Thus, in insisting on an as-applied challenge to North Dakota’s voter ID statute, the Eighth Circuit failed to recognize that Brakebill presented the sort of case in which, under Crawford, a facial challenge could still be appropriate. Its summary rejection of such challenges promises both short- and long-term effects: Most concretely, the Brakebill litigation left a substantial number of North Dakota residents realistically unable to access the ballot in 2018 and perhaps beyond.77 More broadly, the court’s reasoning will channel future plaintiffs toward as-applied challenges.
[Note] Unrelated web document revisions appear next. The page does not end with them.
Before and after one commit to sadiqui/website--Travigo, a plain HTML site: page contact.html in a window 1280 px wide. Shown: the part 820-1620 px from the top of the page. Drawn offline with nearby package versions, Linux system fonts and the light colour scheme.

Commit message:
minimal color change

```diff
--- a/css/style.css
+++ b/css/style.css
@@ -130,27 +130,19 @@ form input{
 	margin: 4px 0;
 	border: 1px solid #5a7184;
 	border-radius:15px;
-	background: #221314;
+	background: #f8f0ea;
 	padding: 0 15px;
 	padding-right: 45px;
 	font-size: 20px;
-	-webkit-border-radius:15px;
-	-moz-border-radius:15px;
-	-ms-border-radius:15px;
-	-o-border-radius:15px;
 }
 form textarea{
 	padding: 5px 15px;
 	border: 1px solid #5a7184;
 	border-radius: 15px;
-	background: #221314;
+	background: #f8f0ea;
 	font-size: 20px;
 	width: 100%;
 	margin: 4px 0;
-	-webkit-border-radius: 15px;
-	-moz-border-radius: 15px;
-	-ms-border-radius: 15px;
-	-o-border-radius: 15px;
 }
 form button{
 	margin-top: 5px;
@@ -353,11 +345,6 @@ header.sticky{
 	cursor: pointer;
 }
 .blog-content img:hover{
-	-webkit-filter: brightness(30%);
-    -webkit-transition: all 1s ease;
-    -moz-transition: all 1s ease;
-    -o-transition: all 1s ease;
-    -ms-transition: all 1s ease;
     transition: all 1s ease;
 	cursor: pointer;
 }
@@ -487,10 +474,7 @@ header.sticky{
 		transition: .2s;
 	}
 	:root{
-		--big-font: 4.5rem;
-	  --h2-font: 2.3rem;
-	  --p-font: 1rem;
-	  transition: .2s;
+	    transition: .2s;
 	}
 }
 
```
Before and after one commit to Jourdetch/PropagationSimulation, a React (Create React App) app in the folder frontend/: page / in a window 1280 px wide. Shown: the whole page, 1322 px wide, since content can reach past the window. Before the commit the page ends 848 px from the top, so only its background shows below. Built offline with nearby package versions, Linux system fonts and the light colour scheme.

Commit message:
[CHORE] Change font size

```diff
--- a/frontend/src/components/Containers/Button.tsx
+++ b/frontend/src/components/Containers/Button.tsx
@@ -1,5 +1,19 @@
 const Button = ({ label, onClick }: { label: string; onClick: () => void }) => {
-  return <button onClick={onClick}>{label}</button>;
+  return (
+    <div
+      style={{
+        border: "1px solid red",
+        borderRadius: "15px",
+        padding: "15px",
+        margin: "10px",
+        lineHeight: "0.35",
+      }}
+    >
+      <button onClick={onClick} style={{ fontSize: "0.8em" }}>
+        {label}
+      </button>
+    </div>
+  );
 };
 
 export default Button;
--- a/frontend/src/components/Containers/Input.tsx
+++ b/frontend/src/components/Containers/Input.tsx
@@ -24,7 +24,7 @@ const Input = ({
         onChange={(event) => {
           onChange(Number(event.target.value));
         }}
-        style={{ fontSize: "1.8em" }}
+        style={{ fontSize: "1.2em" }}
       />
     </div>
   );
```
While these challenges may provide a viable path to relief and symbolically affirm the importance of each individual’s right to vote,78 their practical effectiveness is still debated, and plaintiffs might well prefer the symbolic force of a full-scale invalidation of a statute that burdens their voting rights.79 Whether the value of avoiding facial challenges outweighs the drawbacks of as-applied challenges is an open question and will remain so until a court squarely considers the issue. The Brakebill court missed its opportunity to do so.